**TASK TO CARRY OUT**
Report how many lines below contain the word "before". Write only that number.

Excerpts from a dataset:
+ + + + +

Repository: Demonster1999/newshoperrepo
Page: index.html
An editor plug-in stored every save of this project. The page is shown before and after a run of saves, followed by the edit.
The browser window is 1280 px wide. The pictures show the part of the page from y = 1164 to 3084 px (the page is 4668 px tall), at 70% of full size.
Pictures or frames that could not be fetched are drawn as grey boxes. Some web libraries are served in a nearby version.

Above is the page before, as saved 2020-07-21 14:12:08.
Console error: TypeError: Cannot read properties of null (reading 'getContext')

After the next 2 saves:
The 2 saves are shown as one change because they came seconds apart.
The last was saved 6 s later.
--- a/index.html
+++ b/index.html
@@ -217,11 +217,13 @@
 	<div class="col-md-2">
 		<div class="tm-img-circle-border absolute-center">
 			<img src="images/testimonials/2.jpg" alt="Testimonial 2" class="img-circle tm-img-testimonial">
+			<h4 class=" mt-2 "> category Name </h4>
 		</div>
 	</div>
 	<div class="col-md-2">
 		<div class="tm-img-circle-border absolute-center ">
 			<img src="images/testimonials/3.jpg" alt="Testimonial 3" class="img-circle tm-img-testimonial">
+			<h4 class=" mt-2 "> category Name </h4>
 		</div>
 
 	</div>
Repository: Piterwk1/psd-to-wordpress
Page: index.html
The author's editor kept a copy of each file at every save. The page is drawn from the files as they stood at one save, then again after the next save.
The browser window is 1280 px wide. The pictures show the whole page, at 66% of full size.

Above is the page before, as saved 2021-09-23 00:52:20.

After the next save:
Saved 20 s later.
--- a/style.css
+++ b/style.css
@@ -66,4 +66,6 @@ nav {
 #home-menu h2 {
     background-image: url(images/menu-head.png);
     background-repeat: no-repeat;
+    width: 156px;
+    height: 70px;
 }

+ + + + +

**ANSWER TO THE PROBLEM**
3